Land grabbing is the acquisition of land without regard for the interests of existing land rights holders.

South Sudan Land Act 2009, a provision that regulates land tenure and protects rights in land, classifies land as public, community, or private affair and provides concerning the registration of rights in land.

The act also pays particular attention to the protection of customary land rights.

Nevertheless, Ban disclosed that the initiative was undertaken to correct land-related grievances as well as educate locals on Land Act, 2009 and other legal provisions that discourage fighting over lands. 

“We wanted our people to follow the right procedures for them to know exactly who they are supposed to reach in case of anything. They are not supposed to fight but they are supposed to solve the problem peacefully and in line with the right procedures,” she stated.

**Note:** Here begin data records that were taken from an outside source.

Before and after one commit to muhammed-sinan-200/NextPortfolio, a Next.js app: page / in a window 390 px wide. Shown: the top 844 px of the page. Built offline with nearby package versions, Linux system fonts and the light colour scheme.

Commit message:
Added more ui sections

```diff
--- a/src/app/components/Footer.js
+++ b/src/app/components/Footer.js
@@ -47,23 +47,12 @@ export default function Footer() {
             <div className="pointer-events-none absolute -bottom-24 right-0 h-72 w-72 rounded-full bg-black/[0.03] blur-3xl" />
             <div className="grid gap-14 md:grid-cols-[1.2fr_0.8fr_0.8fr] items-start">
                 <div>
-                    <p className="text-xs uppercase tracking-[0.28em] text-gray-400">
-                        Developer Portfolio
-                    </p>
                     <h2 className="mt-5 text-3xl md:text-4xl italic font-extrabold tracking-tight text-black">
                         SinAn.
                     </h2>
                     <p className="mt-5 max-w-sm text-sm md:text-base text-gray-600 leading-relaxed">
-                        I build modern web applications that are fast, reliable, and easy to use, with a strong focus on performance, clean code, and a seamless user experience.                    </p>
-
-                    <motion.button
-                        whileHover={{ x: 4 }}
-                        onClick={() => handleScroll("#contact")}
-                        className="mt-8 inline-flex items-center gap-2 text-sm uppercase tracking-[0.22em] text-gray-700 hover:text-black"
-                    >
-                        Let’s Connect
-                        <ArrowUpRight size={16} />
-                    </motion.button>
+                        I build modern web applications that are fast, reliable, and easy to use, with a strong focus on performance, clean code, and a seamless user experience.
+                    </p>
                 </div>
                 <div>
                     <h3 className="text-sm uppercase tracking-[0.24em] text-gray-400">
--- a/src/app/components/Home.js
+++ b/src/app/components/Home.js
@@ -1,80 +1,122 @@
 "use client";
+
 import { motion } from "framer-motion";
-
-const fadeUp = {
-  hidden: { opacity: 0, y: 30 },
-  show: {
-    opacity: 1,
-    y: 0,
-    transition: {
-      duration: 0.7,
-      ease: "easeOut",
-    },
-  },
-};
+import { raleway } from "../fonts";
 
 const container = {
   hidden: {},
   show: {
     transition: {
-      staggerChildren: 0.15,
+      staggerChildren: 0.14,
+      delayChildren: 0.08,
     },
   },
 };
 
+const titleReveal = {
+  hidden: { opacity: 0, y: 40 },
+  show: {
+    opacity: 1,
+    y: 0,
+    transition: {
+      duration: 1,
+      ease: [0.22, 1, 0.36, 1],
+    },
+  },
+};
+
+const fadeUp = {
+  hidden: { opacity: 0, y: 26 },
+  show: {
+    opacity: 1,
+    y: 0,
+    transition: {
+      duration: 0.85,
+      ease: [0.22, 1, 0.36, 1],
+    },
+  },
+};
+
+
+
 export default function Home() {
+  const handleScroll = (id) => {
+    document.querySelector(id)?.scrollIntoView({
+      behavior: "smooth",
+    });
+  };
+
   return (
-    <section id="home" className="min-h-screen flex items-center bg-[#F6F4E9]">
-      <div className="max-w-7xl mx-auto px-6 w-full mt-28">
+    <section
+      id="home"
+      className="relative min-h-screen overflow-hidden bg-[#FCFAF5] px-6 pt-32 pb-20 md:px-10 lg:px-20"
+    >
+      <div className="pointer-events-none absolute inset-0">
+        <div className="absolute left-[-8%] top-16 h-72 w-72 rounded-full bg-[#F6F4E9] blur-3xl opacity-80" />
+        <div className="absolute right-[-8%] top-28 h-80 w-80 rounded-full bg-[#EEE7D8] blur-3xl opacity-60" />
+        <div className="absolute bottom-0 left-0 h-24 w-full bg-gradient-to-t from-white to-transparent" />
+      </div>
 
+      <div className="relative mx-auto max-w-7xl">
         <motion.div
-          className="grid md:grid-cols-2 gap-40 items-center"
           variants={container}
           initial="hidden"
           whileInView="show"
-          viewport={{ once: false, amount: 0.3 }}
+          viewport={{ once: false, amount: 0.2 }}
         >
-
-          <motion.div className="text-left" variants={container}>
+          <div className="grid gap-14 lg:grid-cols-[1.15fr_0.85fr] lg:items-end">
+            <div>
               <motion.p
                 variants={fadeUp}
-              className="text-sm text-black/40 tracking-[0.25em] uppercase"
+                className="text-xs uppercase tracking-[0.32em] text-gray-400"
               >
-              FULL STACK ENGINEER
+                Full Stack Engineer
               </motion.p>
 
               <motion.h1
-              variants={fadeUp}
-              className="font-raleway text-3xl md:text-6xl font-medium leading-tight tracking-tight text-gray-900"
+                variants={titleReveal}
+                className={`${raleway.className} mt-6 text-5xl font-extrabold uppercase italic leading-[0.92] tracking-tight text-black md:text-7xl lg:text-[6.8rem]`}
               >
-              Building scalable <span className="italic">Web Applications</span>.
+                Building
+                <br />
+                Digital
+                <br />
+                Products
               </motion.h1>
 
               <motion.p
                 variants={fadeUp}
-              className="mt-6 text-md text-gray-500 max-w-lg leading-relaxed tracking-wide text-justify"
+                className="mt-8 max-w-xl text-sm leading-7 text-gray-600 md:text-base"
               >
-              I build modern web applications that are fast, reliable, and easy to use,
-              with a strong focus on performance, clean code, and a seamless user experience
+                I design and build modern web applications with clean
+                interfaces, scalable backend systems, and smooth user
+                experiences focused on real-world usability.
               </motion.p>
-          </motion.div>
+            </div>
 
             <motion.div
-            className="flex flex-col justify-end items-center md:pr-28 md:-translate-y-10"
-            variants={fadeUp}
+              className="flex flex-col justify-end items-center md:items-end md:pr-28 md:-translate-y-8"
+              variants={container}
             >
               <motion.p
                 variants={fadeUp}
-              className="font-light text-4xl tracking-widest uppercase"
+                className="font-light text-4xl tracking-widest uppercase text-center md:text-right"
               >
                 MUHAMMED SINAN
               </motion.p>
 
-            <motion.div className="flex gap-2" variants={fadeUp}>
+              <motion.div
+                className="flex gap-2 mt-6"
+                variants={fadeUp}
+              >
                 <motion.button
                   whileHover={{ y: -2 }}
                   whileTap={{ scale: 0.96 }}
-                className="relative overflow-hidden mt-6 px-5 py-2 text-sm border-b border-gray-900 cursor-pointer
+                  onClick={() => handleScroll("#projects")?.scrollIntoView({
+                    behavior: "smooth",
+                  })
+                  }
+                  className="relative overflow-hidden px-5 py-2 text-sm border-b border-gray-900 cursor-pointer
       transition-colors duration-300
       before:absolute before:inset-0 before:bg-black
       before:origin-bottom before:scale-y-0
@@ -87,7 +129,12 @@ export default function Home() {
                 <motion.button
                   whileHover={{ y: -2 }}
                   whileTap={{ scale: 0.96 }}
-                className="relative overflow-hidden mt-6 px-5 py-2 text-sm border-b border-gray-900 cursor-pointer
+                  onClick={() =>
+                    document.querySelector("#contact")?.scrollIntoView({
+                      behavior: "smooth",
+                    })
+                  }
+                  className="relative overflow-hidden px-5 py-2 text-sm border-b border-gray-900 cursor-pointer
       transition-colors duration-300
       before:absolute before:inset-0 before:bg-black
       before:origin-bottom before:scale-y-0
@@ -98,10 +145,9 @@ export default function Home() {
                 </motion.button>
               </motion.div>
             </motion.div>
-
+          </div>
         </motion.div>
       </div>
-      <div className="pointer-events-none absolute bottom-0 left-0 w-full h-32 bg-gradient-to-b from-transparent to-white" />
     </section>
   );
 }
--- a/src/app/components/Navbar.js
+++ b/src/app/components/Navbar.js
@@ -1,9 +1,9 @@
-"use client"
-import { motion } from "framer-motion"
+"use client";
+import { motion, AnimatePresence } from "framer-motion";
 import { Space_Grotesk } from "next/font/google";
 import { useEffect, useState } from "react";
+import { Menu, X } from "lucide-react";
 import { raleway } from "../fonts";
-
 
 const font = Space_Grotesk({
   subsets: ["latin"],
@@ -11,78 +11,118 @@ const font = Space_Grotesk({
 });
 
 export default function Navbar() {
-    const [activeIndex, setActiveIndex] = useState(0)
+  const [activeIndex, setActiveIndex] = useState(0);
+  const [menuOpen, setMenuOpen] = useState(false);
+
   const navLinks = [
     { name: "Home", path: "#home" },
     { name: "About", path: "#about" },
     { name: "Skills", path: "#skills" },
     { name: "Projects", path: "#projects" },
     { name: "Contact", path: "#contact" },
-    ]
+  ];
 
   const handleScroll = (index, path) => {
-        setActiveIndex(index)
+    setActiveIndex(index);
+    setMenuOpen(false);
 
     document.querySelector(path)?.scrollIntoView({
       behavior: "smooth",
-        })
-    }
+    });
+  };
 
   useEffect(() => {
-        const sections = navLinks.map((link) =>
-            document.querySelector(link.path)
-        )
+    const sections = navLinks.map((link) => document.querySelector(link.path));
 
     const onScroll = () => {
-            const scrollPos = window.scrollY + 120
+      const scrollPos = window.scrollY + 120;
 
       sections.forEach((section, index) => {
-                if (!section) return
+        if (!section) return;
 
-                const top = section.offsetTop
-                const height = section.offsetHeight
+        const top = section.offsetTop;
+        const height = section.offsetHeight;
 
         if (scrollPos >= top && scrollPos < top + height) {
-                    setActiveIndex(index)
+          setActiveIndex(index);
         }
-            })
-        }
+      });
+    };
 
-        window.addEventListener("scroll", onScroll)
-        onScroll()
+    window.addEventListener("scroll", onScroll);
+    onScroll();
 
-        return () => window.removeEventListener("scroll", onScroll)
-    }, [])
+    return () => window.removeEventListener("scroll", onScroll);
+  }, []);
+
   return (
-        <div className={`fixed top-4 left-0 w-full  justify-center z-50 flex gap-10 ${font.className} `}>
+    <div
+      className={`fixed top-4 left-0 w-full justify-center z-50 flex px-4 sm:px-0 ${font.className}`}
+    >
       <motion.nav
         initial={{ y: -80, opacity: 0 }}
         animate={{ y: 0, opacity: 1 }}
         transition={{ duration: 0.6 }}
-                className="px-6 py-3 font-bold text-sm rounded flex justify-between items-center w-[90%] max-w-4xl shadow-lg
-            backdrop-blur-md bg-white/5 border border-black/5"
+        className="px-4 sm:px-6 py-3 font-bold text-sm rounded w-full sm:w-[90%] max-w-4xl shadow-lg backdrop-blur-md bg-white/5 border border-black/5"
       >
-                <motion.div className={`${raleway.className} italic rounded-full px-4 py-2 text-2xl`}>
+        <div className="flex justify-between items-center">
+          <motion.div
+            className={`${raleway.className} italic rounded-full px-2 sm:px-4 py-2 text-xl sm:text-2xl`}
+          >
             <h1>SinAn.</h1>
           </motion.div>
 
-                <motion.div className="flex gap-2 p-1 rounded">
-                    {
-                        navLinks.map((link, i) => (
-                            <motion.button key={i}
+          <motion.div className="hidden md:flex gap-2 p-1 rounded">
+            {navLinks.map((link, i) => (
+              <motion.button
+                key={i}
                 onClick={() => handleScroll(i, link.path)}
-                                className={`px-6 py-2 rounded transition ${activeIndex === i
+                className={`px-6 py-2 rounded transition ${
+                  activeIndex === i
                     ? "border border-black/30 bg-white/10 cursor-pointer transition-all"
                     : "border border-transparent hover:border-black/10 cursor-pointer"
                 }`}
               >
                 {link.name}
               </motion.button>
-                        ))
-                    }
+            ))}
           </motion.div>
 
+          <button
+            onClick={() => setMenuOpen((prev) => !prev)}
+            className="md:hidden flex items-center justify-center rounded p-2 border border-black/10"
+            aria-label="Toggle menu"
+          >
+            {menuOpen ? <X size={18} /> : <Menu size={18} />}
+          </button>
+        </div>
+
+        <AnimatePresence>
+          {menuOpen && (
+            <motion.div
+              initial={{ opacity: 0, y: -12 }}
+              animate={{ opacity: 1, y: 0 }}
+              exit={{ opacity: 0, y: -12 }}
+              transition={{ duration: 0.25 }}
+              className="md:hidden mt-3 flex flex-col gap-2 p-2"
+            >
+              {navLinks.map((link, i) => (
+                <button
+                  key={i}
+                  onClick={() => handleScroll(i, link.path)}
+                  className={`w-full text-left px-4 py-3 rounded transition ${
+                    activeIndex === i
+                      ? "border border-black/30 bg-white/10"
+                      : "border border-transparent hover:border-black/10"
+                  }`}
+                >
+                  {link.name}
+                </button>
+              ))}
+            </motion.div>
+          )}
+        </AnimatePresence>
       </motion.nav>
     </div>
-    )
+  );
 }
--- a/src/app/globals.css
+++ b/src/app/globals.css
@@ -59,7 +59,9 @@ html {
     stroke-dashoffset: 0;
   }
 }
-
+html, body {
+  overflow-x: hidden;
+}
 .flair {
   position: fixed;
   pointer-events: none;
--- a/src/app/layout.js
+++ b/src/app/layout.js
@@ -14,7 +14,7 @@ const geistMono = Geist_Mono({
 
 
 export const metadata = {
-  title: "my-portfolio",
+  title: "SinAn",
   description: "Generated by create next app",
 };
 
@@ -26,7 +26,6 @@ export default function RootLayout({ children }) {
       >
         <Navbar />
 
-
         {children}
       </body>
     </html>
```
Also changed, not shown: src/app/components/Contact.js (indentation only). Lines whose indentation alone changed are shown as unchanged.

According to the activist, the land acquisitors and owners should attain legal documents as well as involve lawyers for land legality purposes.

Over 5,000 households were reached during the sensitisation campaigns, roadside displays and radio talk shows respectively.

Paul Ruot Juma, a resident of Mangateen revealed the community would now consider proper procedures of acquiring lands without more grievances.

“I believe we won’t have land issues again. The community really expected the land right sensitization and we are happy about it finally,” he said

“From now onwards, we are going to be solving our grievances in nonviolent ways. We would always negotiate, dialogue and also involve the community members in any land conflict,” Juma added.

Ban believes the campaign would better the community to live peacefully and in harmony.

“In the next two years, we are expecting everyone to be aware of the land rights and for them to know exactly what is expected of them when they are selling their lands, and also when they are buying a land,” she reiterated.

The advocate called on the communities to shun the land conflicts and regularly seek legal measures of land ownership as well as capitalize on the bill of rights.

The campaign was supported by the Norwegian People’s Aid (NPA).

Mangateen is home to more than 40,000 internally displaced persons in Juba located at the northern Terekeka road, Central Equatoria State.